Interesting how we're told these days that the Soviets, now suffering in the hot bath of capitalism, are nostalgic for the certainty of the Daddy Stalin years. Perhaps their nostalgia is not so different than Baby Boomer Americans' nostalgia for the lost innocence of the early 50s/60s, the Golden Age of American economic hegemony, before the New Deal project finally collapsed. Now that the veil has dropped it seems we had a lot more in common with "them"(us) than we ever thought we did. And still do!
Arakus
'Dreamworld and Catastrophe' is a cry of anguish disguised as the interdisciplinary analyses of a (neo-)Marxist scholar. It is a fragmentary and tortured reaction to the betrayal of history, in the best of Walter Benjamin's tradition, consciously emulated in this tome by this leading authority on the Frankfurt School. It is painful to wade through the convolutions of denial, intellectualization and projection that constitute the first part ('Democracy' - the political framework). The next two sections ('History' and 'Mass Culture')are a joyride of erudition and an intellectual tour de force. The last part - a dry chronicle of the comings and goings of the author's milieu amidst the disintegration of the USSR and the emergence of Russia - is anti-climactic. The opus in its entirety does not fuflil the blurb's somewhat hubristic promise: 'This book offers a revaluation of the twentieth century'. Sam Vaknin, author of 'After the Rain - How the West Lost the East'
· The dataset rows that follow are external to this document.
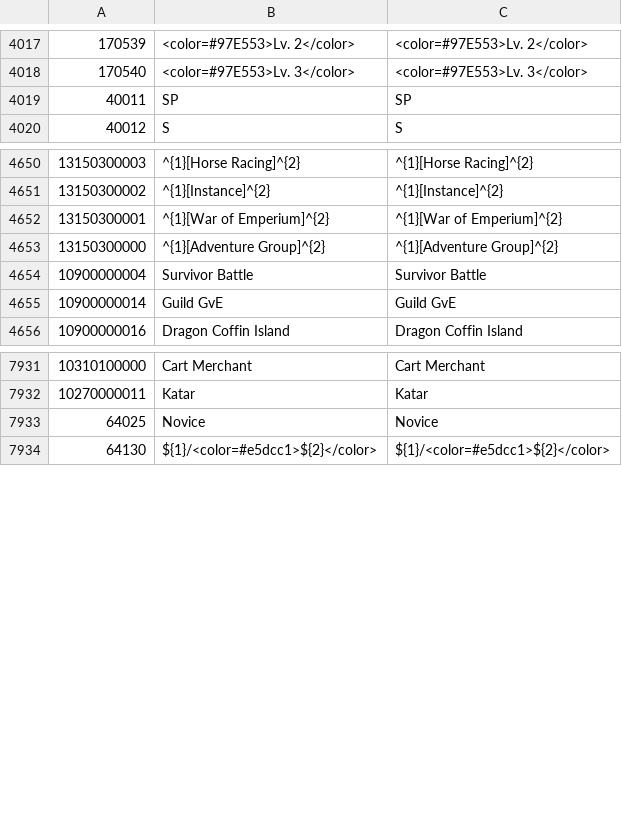
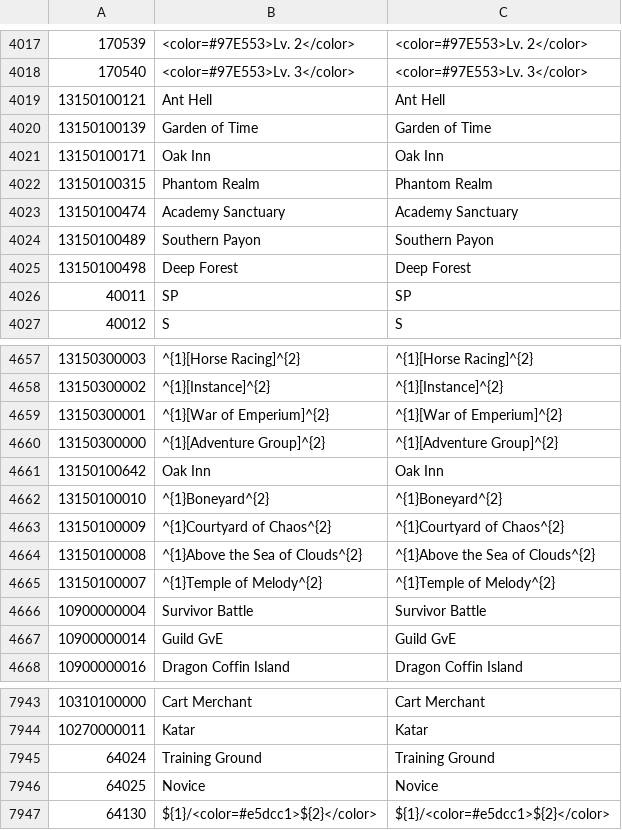
Before and after one commit to glitzhXEC/RO3-Thai-Localization, a TSV file: translations/RO3.LocalizationUntranslated.tsv, drawn as a sheet; only a part is shown, gaps mark what is left out.

```diff
--- a/translations/RO3.LocalizationUntranslated.tsv
+++ b/translations/RO3.LocalizationUntranslated.tsv
@@ -4018,2 +4018,9 @@
 170540	<color=#97E553>Lv. 3</color>	<color=#97E553>Lv. 3</color>
+13150100121	Ant Hell	Ant Hell
+13150100139	Garden of Time	Garden of Time
+13150100171	Oak Inn	Oak Inn
+13150100315	Phantom Realm	Phantom Realm
+13150100474	Academy Sanctuary	Academy Sanctuary
+13150100489	Southern Payon	Southern Payon
+13150100498	Deep Forest	Deep Forest
 40011	SP	SP
@@ -4653,2 +4660,7 @@
 13150300000	^{1}[Adventure Group]^{2}	^{1}[Adventure Group]^{2}
+13150100642	Oak Inn	Oak Inn
+13150100010	^{1}Boneyard^{2}	^{1}Boneyard^{2}
+13150100009	^{1}Courtyard of Chaos^{2}	^{1}Courtyard of Chaos^{2}
+13150100008	^{1}Above the Sea of Clouds^{2}	^{1}Above the Sea of Clouds^{2}
+13150100007	^{1}Temple of Melody^{2}	^{1}Temple of Melody^{2}
 10900000004	Survivor Battle	Survivor Battle
@@ -7932,2 +7944,3 @@
 10270000011	Katar	Katar
+64024	Training Ground	Training Ground
 64025	Novice	Novice
```
Also changed, not shown: 9 other files.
Legionstatic
Having been raised in the ideological wasteland of 20th century America, I found this book an interesting read. It could be seen as a vindication of Chomskii's idea that the Cold War was a fake, in which the 2 sides's respective leaders colluded to pick the pockets of their respective peoples in order to finance the buildup of huge military machines which could be used to suck the blood of the 3rd world. My main disappointment, aside from ocassional annoying forays into psuedo-intellectual gibberish (especially the Soviet "nomenklatura" variety,), was the author's failure to inquire into the cause of the socialistic failure, apparenty assuming the fact that the leaders of neither side actually had any interest in the welfare of their people was sufficient explanation. It seems more likely to me that the collapse of social welfare is an inevitable result of the global population-explosion (i.e. as the population increases & the competition for Earth's resources intensifies & grows increasingly vicious, things are bound to deteriorate). Considering that the Wise Men of yore warned us of this problem long ago (i.e. population-explosion becoming the "Beast of Armagedon" & threatening to drag us to our doom with it's 4 Horsemen of Famine, Plague, War, & Avarice when we had finished the job of replenishing the Earth), it's hard to understand why the global intelligensia don't get it. Perhaps the "dumbing-down of America" has taken it's toll on the rest of the world, as well.